*What is needed*: Check each line of the data for "styles", and copy the ones that have it.

(Front-end code edit data)
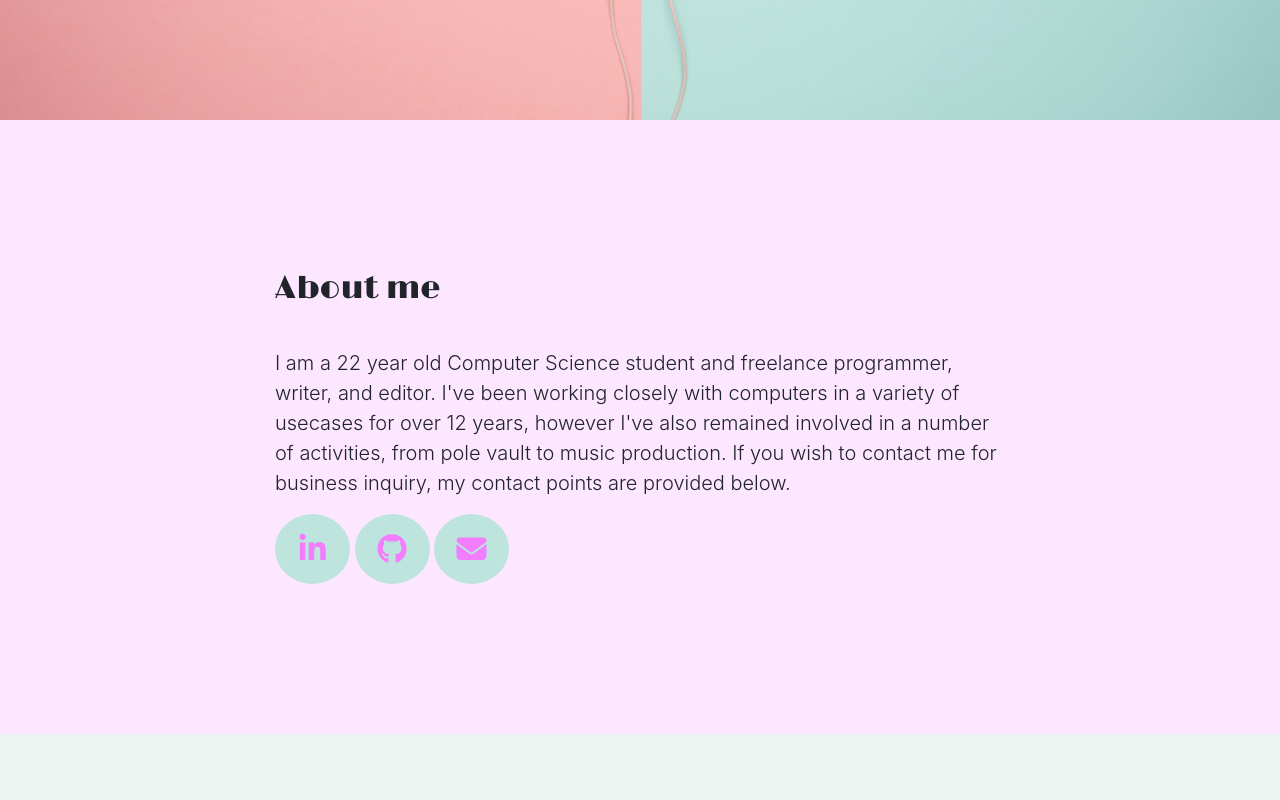
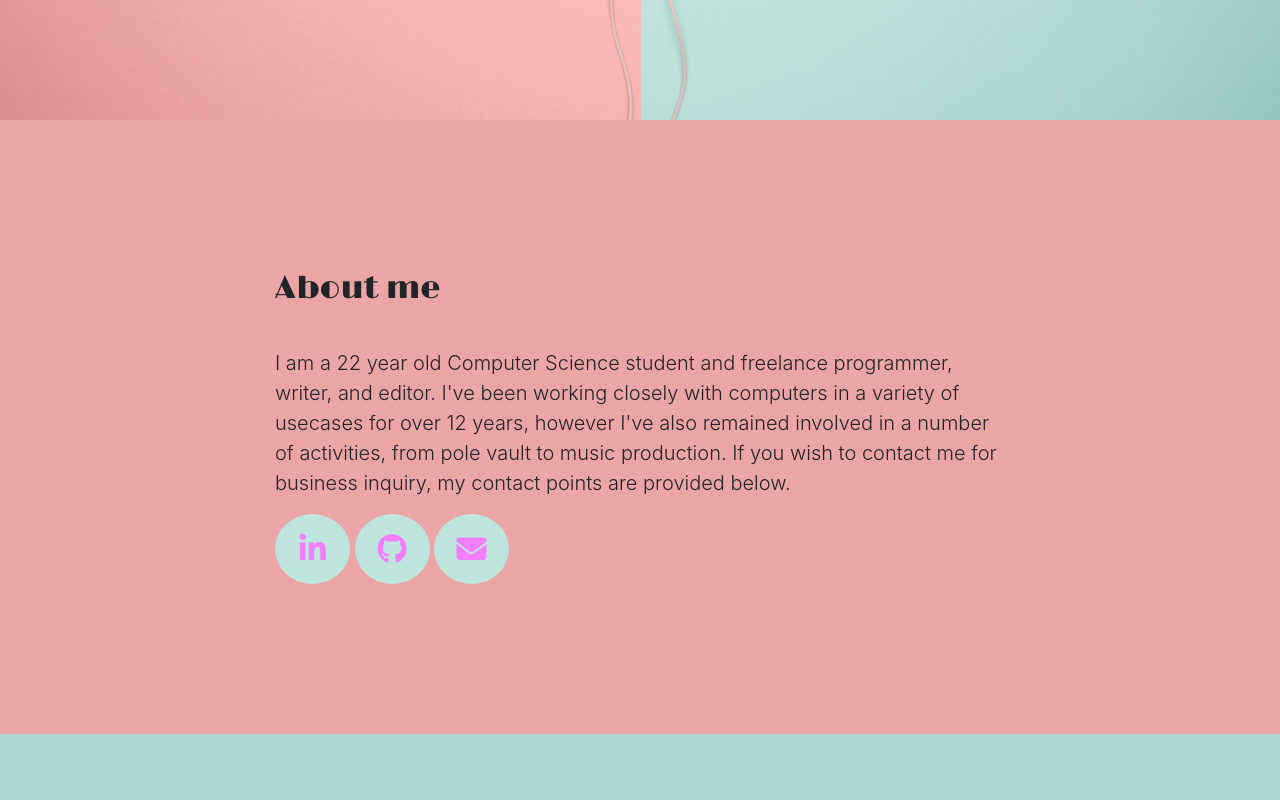
Before and after one commit to heelwhittaker/heelwhittaker.github.io, a website with bundled scripts: page index.html in a window 1280 px wide. Shown: the part 680-1480 px from the top of the page. Built offline with nearby package versions, Linux system fonts and the light colour scheme.

Commit message:
Update styles.css

```diff
--- a/styles.css
+++ b/styles.css
@@ -6,11 +6,11 @@
 :root{
      --pink1: #f27dfd;
      --pink2: #f58cff;
-     --pink3: #fde6ff;
+     --pink3: #eba5a5;
      --pink4: #f26bff;
      --blue1: #0bd3d3;
      --blue2: #bde5dd;
-     --blue3: #edf5f3;
+     --blue3: #add6d0;
 }
 
 /*Stylization for header*/
```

*Answer to this task*:
Update styles.css
--- a/styles.css
+++ b/styles.css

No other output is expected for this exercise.